Available data: Begin

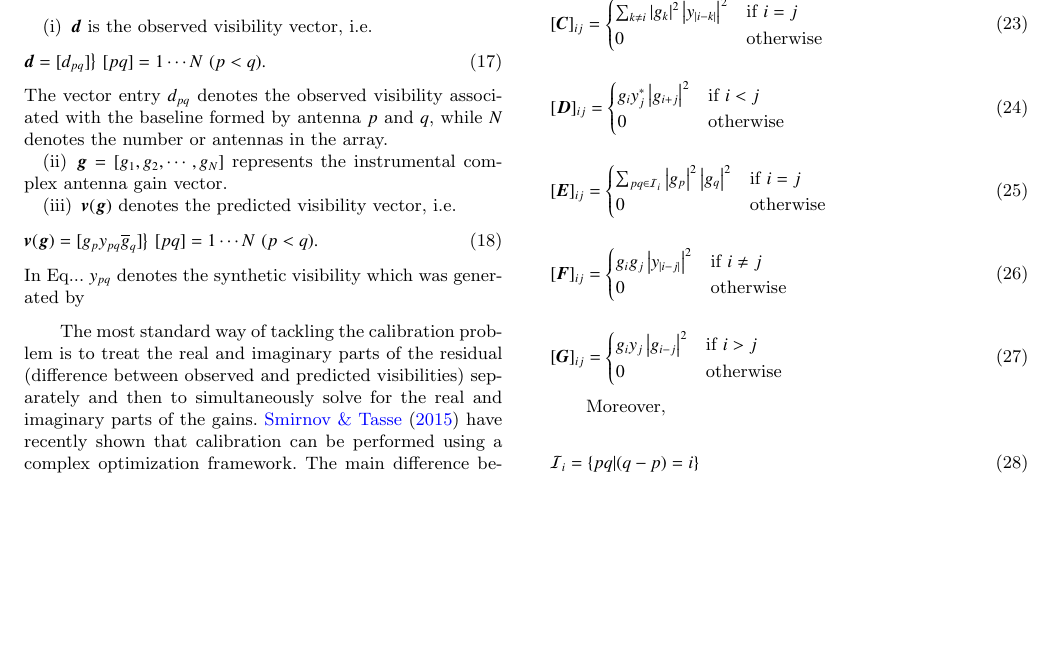
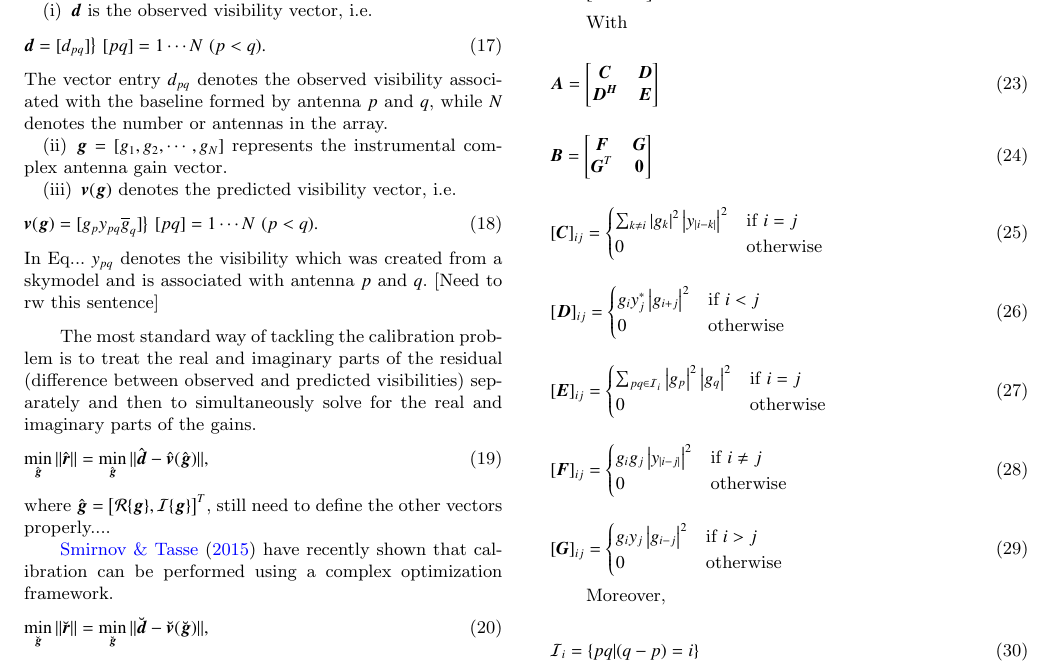
Before and after one commit to Trienko/redundant_calibration, a LaTeX paper (paper.tex): part of page 2 of 3, cut so that both start at the same text, the shorter picture padded with empty space. Compiled offline with pdfLaTeX; a LaTeX package or settings file that is missing is left out.

Commit message:
started with an equation approach instead

```diff
--- a/paper.tex
+++ b/paper.tex
@@ -207,15 +207,23 @@ where
  \begin{equation}
   \bv(\bg) = [g_p y_{pq}\conj{g}_q]  \big \} ~ [pq] = 1\cdots N ~ (p<q).
  \end{equation}
- In Eq... $y_{pq}$ denotes the synthetic visibility which was generated by
-
-
+ In Eq... $y_{pq}$ denotes the visibility which was created from a skymodel and is associated with antenna $p$ and $q$. [Need to rw this sentence]
 \end{enumerate}
 
+The most standard way of tackling the calibration problem is to treat the real and imaginary parts of the residual (difference between observed and predicted visibilities) separately and then to simultaneously solve for the real and imaginary parts
+of the gains.
+\begin{equation}
+\min_{\hat{\bg}}\|\hat{\br}\| = \min_{\hat{\bg}}\|\hat{\bd} - \hat{\bv}(\hat{\bg})\|,
+\end{equation}
+where $\hat{\bg} = \big[\mathcal{R}\{\bg\},\mathcal{I}\{\bg\}\big]^T$, still need to define the other vectors properly....
 
+\citet{Smirnov2015} have recently shown that calibration can be performed using a complex optimization framework.
+\begin{equation}
+\min_{\breve{\bg}}\|\breve{\br}\| = \min_{\breve{\bg}}\|\breve{\bd} - \breve{\bv}(\breve{\bg})\|,
+\end{equation}
+where $\breve{\bg} = \big[\bg,\conj{\bg}]^T$, still need to define the other vectors properly....
 
-The most standard way of tackling the calibration problem is to treat the real and imaginary parts of the residual (difference between observed and predicted visibilities) separately and then to simultaneously solve for the real and imaginary parts
-of the gains. \citet{Smirnov2015} have recently shown that calibration can be performed using a complex optimization framework. The main difference between the traditional approach and the
+The main difference between the traditional approach and the
 complex optimization framework proposed by \citet{Smirnov2015} is that in their framework they no longer treat the real and imaginary parts of the residual separately which enables them to directly solve for the complex antenna gains themselves (as well as their
 complex conjugates). Recall that most optimization techniques require a gradient operator to enable it to function properly. The main reason why we have traditionally treated
 the real and imaginary parts of the residual separately is due to the fact that $f(z) = \conj{z}$ is not a differentiable complex function where $z\in\mathbb{C}$ and $\conj{(*)}$ denotes conjugation, i.e. $\frac{df(z)}{dz}$
```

Available data: End

Your instructions » Once you have counted the lines of the records that contain the word "equation", give the count and nothing else.

Exercise response » 7